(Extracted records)

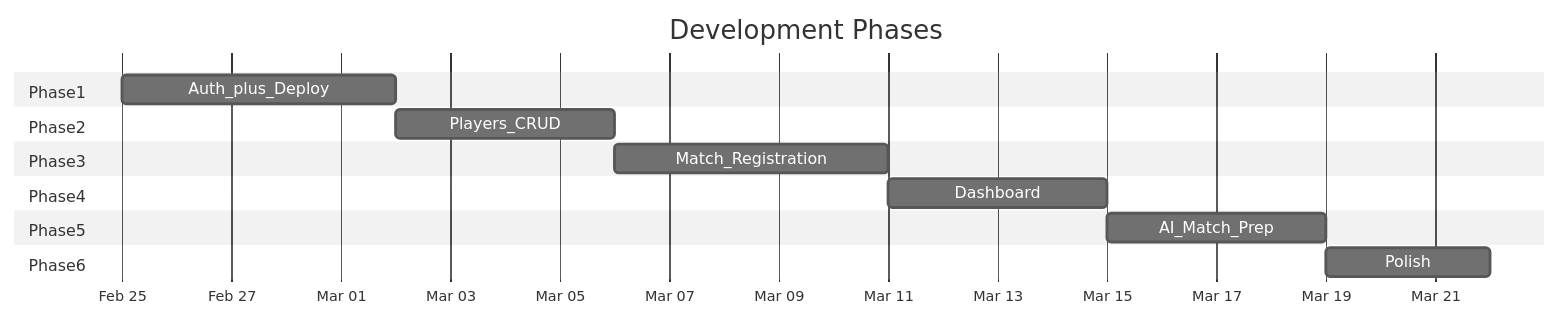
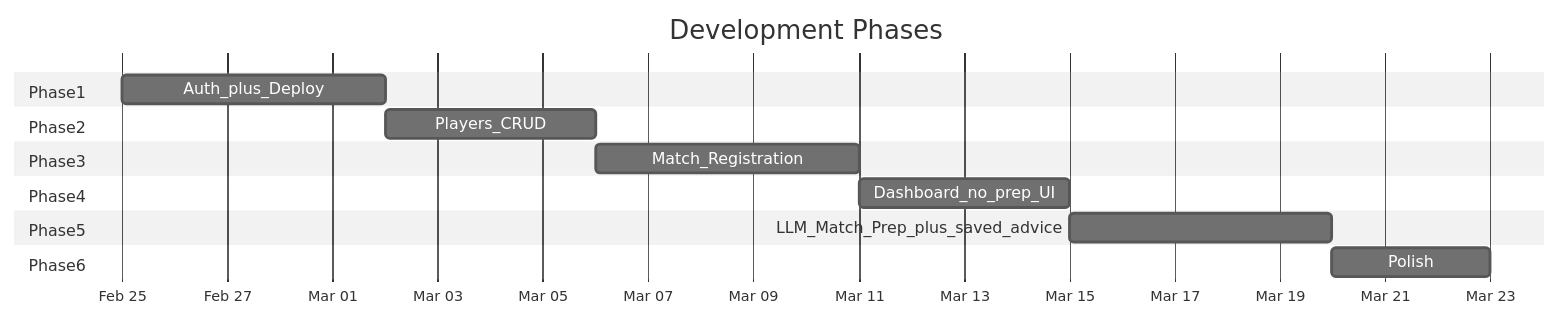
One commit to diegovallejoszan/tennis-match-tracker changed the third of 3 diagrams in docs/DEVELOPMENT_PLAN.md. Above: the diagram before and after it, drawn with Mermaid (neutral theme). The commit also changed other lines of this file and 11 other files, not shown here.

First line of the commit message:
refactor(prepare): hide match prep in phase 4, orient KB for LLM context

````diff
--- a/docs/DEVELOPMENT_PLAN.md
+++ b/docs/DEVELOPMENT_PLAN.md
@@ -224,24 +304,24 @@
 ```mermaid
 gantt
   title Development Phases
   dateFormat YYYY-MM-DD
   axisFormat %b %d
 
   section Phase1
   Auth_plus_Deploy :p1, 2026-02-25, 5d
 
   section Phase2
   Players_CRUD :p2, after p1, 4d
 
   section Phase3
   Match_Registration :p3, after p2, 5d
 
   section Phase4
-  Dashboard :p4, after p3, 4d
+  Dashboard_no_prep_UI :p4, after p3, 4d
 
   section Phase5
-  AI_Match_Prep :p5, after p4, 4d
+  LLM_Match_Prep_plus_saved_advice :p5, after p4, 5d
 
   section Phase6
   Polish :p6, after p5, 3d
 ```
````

WHAT IS EXPECTED: Retype exactly the lines from the one containing "section Phase3" through the last line of the records above, including both.

ANSWER AREA:
   section Phase3
   Match_Registration :p3, after p2, 5d
 
   section Phase4
-  Dashboard :p4, after p3, 4d
+  Dashboard_no_prep_UI :p4, after p3, 4d
 
   section Phase5
-  AI_Match_Prep :p5, after p4, 4d
+  LLM_Match_Prep_plus_saved_advice :p5, after p4, 5d
 
   section Phase6
   Polish :p6, after p5, 3d
 ```
````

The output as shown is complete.